If you’re having a tough time juggling multiple student loan payments, consolidating them may be the way to go. Consolidating your student loans means combining several loans into a single loan, meaning all those monthly payments get rolled into one. One loan, one interest rate, one payment. Sound good? Here’s how to do it.
How to Consolidate Your Federal Student Loans
You can apply for a Direct consolidation loan from the U.S. Department of Education through StudentLoans.gov. You can apply electronically or get a paper application. When you apply, you select a student loan servicer and a repayment plan (learn more about repayment plans here). You’ll want to review the loan terms and conditions, as well as other borrower information, before signing and submitting the application.
Any questions you have about your loan application should go to the student loan servicer you selected for your consolidation loan. When you apply for a Direct consolidation loan, you will want to continue to make payments on your federal student loans right up until you receive notice from your federal student loan servicer that your loan has been paid off. Failing to make student loan payments can negatively affect your credit, as well as result in late-payment fees, which is why it’s so important you keep up with your payments until your consolidation loan has been finalized. If you have questions about consolidation before you apply, you can contact the Education Department’s Loan Consolidation Information Call Center at 1-800-557-7392.
Does Consolidation Lower My Student Loan Payments?
A Direct consolidation loan allows you to consolidate multiple federal education loans into a single loan so you’ll have a single loan payment to make each month, instead of three or four or more.

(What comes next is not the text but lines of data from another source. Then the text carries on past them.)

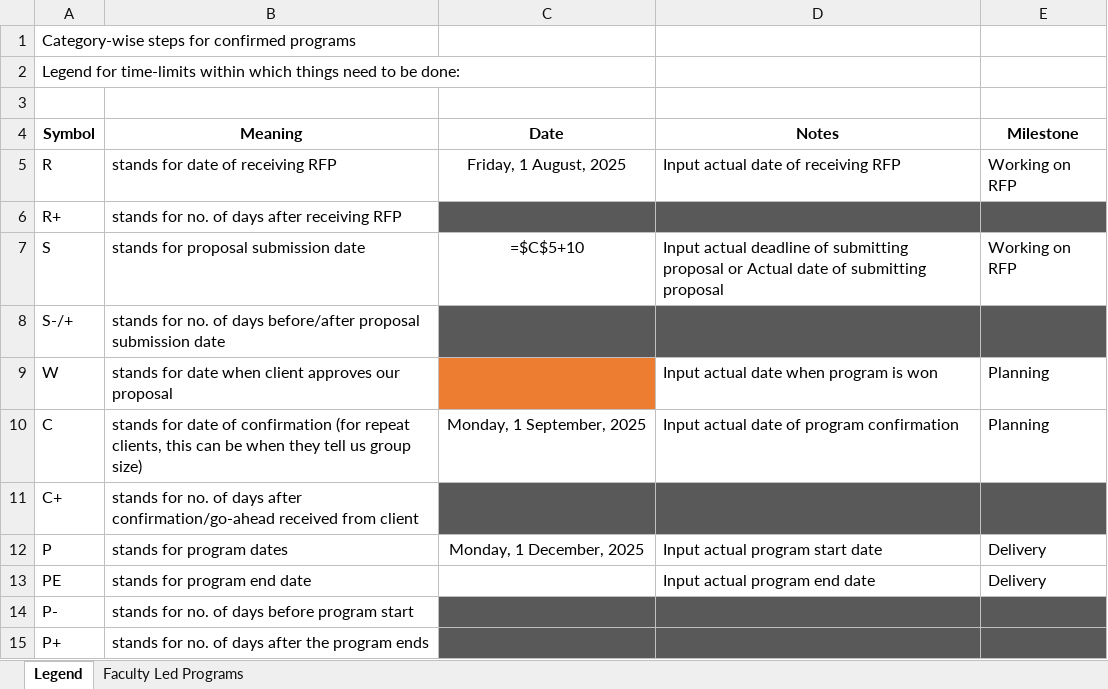
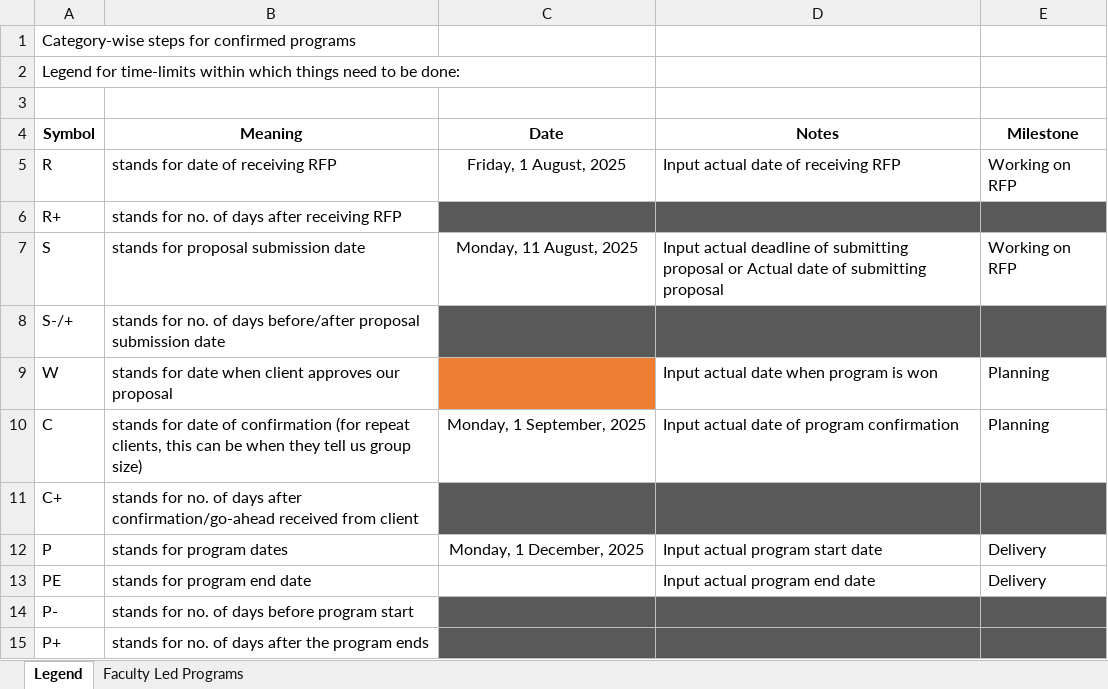
Before and after one commit to vnaudoori28/MondayProgramSync, an Excel workbook: programs/_template/program.xlsx, sheet Legend, drawn as a sheet; values as stored, in another font and other column widths than the file's, no borders; formulas without a stored value are shown as written; the diff names each change by its address in the sheet, - before the commit and + after, or states it on an @@ line.

```diff
--- a/programs/_template/program.xlsx (sheet Legend)
+++ b/programs/_template/program.xlsx (sheet Legend)
-C7 (Date): =$C$5+10
+C7 (Date): Monday, 11 August, 2025
```
Also changed, not shown: sheet Faculty Led Programs.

It also may lower your monthly payments by giving you as long as 30 years to repay.
While consolidating federal student loans may give you a much-needed break on your monthly student loan payments, that lower monthly payment amount comes with a price. By increasing your loan repayment period, you’ll have more payments to make and will end up paying more in interest.
Are There Fees for Consolidating Student Loans?
There are no prepayment penalties with a Direct consolidation loan, so feel free to pay more when you have the extra cash — it’ll help you save on interest. And there is no application fee when you apply.
Can I Consolidate Private Student Loans?
Private or alternative student loans cannot be consolidated into a Direct consolidation loan.
According to the Education Department, federal loans eligible for a Direct consolidation loan include: Subsidized and unsubsidized Direct loans, subsidized and unsubsidized Stafford loans, Direct PLUS loans, PLUS loans from the Federal Family Education Loan (FFEL) Program, Supplemental Loans for Students (SLS), Perkins loans, Health Education Assistance Loans (HEAL), federal nursing loans and some existing consolidation loans.
What’s the Interest Rate on a Federal Consolidation Loan?
A Direct consolidation loan has a fixed interest rate. The loan rate you will pay is based on the weighted average of the interest rates on the federal loans that you consolidate, rounded up to the nearest one-eighth of 1%.
Once you consolidate your federal education loans into a Direct consolidation loan, there is no going back. When you consolidate your loans into one new loan, all your previous student loans are paid off.
As you pay down your student loans, it’s a good idea to keep track of your credit score. Paying on time, over time, can help you build — or maintain — good credit. You can see how your student loans factor into your credit standing by getting two of your credit scores for free on Credit.com.
To learn more about student loans and how they impact your credit, read more from our experts by visiting our Student Loan Learning Center.
This article has been updated. It was originally published May 8, 2014.